© 2012 Paul Richard Kuehn
Paul Richard Kuehn (author) from Udorn City, Thailand on August 03, 2013:
Thank you so much for reading and commenting on this ESL hub. So many of my students have difficulty asking information questions. One of the problems is that the students don't practice enough asking these questions. Thanks for the votes, sharing, pinning. and tweeting. I really appreciate it.
Rajan Singh Jolly from From Mumbai, presently in Jalandhar, INDIA. on August 02, 2013:
Paul, a very interesting way to make the understanding of information question words, easier to comprehend. These exercises make it simple to do so.
Voted up, useful, interesting. Shared, pinned, tweeted and shared on facebook.

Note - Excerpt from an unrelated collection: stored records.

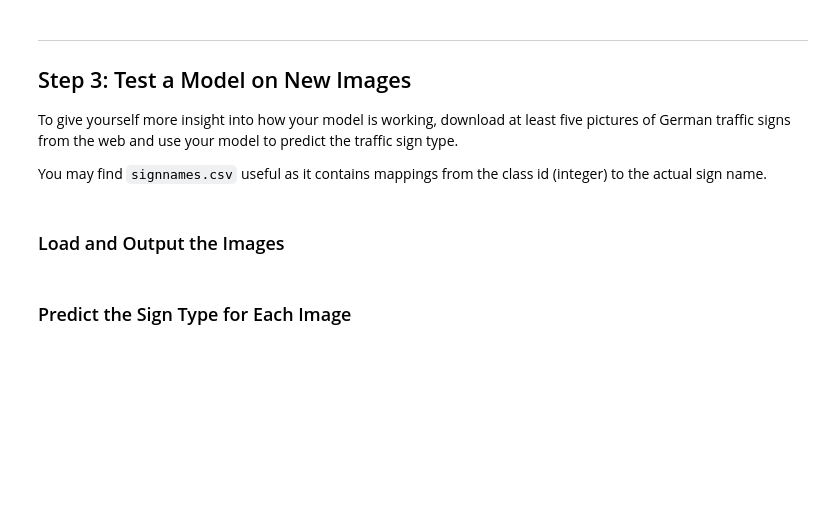
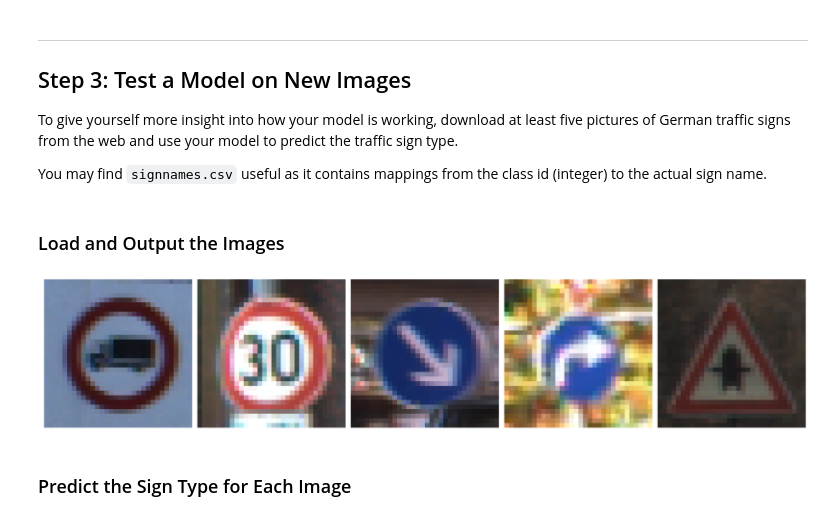
Before and after one commit to ccgregory/SDC-Traffic-Sign-Classifier, a Jupyter notebook: Traffic_Sign_Classifier.ipynb, the cells around one changed output. Cells and saved outputs as stored; diff of their text form; code cells hidden in the pictures; blank space fills up the shorter version.

```diff
--- a/Traffic_Sign_Classifier.ipynb
+++ b/Traffic_Sign_Classifier.ipynb
@@ -142,21 +142,16 @@ Use the code cell (or multiple code cells, if necessary) to implement the first
 ### Preprocess the data here. It is required to normalize the data. Other preprocessing steps could include
 ### converting to grayscale, etc.
 ### Feel free to use as many code cells as needed.
-for  index in range(0,n_train):
-    for  col in range(0,31):
-        for  row in range(0,31):
-            X_train[index][col][row]=(X_train[index][col][row]-128)/128
-            if(index < n_test):
-                X_test[index][col][row]=(X_test[index][col][row]-128)/128
-                if(index < n_valid):
-                    X_valid[index][col][row]=(X_valid[index][col][row]-128)/128
+X_train = np.array([((img1 - 128.) / 128.) for img1 in X_train])
+X_valid = np.array([((img2 - 128.) / 128.) for img2 in X_valid])
+X_test = np.array([((img3 - 128.) / 128.) for img3 in X_test])
 # %% [markdown]
 ### Model Architecture
 # %%
 #SETUP
 import tensorflow as tf
 
-EPOCHS = 10
+EPOCHS = 30
 BATCH_SIZE = 128
 
 from tensorflow.contrib.layers import flatten
@@ -336,3 +328,34 @@ You may find `signnames.csv` useful as it contains mappings from the class id (i
+# %%
+import os
+import cv2
+test_image_dir = './GTSRB_Images/'
+samples = 5
+
+# loading images names
+test_images = sorted(os.listdir(test_image_dir), key=lambda img: int(img.split('.')[0]))
+
+#Shuffling images
+#test_images = shuffle(test_images)
+
+# extracting the image types from their filenames
+y_new = np.array([int(img.split('.')[0]) for img in test_images])
+
+# converting the images
+X_new0 = np.array([cv2.resize(plt.imread(test_image_dir + img), (32, 32)) for img in test_images])
+
+# normalizing the images
+X_new = np.array([((img - 128.) / 128.) for img in X_new0])
+
+# ploting the images
+plt.figure(1, figsize=(48,48))
+for i in range(samples):
+    plt.subplot(1, samples, i+1)
+    plt.imshow(X_new0[i, :, :, :])
+    plt.axis('off')
+
+plt.tight_layout(pad=0., w_pad=0., h_pad=1.0)
+# %% [output]
+[figure, added]
 # %% [markdown]
 ### Predict the Sign Type for Each Image
 # %%
```
Also changed, not shown: parts of 9 cells of this notebook, 23 other files.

Paul Richard Kuehn (author) from Udorn City, Thailand on March 27, 2012:
Thanks for stopping by and the favorable review. I, too, use this concept when I am teaching composition.
justmesuzanne from Texas on March 26, 2012:

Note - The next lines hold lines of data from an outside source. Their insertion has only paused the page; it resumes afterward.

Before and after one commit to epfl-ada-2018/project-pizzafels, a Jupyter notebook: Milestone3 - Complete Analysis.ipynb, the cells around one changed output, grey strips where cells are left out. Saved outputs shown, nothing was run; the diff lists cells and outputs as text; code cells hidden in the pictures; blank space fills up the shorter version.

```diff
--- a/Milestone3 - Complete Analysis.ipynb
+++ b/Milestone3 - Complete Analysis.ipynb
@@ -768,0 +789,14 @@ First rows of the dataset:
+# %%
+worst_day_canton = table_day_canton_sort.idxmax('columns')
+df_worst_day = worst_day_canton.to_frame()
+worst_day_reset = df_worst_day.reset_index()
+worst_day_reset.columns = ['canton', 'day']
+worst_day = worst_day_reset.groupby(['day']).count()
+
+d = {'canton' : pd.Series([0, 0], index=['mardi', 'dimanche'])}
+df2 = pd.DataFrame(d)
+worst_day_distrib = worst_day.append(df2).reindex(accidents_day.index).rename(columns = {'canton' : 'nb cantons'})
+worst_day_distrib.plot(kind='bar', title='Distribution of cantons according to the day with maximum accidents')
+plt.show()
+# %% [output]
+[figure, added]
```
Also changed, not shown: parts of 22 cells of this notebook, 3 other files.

Very nice and useful exercises! I am a big fan of the 5Ws + H! I use this concept as the basis for a number of different lessons - especially composition! Voted up and useful! :)